- _ACTION ITEM_:
Read the lines below, and copy any that contain the string "topics".
*** Opening ENTRIES SHOWN ***
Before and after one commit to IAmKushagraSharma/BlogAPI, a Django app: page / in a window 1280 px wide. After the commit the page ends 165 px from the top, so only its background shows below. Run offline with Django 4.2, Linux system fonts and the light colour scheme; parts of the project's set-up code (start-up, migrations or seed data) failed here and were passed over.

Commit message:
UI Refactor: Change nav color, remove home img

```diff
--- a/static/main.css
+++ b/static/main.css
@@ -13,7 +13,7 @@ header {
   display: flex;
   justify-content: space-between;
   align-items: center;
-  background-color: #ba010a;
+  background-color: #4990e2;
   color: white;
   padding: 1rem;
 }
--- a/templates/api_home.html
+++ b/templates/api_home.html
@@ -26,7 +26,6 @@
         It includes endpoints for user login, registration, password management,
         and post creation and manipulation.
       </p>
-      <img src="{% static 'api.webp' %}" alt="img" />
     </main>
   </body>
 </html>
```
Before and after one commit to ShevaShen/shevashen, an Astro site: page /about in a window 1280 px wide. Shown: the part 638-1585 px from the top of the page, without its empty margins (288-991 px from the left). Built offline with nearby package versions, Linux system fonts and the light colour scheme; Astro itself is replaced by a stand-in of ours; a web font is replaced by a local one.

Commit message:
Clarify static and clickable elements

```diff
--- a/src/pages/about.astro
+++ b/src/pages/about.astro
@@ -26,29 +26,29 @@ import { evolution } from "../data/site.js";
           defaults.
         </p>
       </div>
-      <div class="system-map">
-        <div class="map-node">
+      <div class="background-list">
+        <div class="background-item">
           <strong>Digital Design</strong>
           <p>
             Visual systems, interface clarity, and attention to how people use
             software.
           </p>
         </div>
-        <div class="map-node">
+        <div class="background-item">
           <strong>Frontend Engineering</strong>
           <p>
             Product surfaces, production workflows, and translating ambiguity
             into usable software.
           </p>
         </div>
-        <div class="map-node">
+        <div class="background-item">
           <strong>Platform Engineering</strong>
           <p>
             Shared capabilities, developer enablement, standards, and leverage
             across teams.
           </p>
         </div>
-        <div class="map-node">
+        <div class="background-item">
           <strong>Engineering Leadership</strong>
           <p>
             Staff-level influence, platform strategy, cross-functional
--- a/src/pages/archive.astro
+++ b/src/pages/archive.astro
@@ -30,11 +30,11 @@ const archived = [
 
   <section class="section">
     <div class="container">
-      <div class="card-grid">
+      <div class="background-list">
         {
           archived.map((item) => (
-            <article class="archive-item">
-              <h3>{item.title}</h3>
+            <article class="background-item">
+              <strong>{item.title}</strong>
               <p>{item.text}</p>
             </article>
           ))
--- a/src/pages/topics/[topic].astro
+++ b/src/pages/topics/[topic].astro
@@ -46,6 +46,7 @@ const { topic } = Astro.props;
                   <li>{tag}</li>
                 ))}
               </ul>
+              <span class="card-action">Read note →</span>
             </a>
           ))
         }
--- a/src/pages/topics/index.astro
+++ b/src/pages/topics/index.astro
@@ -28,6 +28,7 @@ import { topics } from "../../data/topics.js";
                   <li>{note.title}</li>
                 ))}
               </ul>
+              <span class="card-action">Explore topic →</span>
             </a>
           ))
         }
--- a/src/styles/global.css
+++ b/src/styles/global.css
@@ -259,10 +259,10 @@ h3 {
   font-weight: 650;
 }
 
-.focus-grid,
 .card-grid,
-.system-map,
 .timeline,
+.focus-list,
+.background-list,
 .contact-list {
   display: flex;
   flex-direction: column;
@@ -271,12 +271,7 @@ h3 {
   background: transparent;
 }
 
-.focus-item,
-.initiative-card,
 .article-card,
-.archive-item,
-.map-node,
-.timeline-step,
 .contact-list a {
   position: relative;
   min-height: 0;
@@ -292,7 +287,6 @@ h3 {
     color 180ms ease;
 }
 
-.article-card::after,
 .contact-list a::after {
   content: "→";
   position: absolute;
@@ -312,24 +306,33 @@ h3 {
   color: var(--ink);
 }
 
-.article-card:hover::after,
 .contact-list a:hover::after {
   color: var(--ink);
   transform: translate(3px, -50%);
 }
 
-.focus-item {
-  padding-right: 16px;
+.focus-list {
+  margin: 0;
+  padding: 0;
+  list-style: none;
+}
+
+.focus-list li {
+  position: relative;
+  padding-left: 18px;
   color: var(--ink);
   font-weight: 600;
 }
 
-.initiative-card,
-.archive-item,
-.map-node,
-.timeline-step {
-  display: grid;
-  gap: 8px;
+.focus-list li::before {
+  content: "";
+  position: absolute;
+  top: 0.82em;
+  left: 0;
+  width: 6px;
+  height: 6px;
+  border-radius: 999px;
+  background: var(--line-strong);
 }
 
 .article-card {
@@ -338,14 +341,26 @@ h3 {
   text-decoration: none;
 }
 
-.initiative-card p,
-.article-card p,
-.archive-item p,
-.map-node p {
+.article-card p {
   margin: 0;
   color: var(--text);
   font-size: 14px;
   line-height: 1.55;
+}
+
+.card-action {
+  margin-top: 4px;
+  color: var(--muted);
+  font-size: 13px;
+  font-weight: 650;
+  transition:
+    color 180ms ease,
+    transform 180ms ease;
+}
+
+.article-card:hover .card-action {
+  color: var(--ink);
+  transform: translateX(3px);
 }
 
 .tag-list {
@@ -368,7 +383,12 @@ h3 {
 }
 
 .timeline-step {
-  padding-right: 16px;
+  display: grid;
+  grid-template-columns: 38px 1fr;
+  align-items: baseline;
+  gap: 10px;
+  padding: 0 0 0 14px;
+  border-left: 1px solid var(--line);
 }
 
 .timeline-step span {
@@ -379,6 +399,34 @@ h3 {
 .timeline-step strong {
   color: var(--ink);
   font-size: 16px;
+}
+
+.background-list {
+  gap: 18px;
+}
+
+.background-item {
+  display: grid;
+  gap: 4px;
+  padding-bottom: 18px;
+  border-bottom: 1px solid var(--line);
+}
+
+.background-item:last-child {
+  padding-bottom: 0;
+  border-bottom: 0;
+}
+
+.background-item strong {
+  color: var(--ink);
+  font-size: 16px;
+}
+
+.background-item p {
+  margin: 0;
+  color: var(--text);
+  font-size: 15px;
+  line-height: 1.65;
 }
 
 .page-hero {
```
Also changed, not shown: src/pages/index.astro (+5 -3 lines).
*** Closing ENTRIES SHOWN ***
- _RESPONSE TO THIS EXERCISE_:
--- a/src/pages/topics/[topic].astro
+++ b/src/pages/topics/[topic].astro
--- a/src/pages/topics/index.astro
+++ b/src/pages/topics/index.astro
@@ -28,6 +28,7 @@ import { topics } from "../../data/topics.js";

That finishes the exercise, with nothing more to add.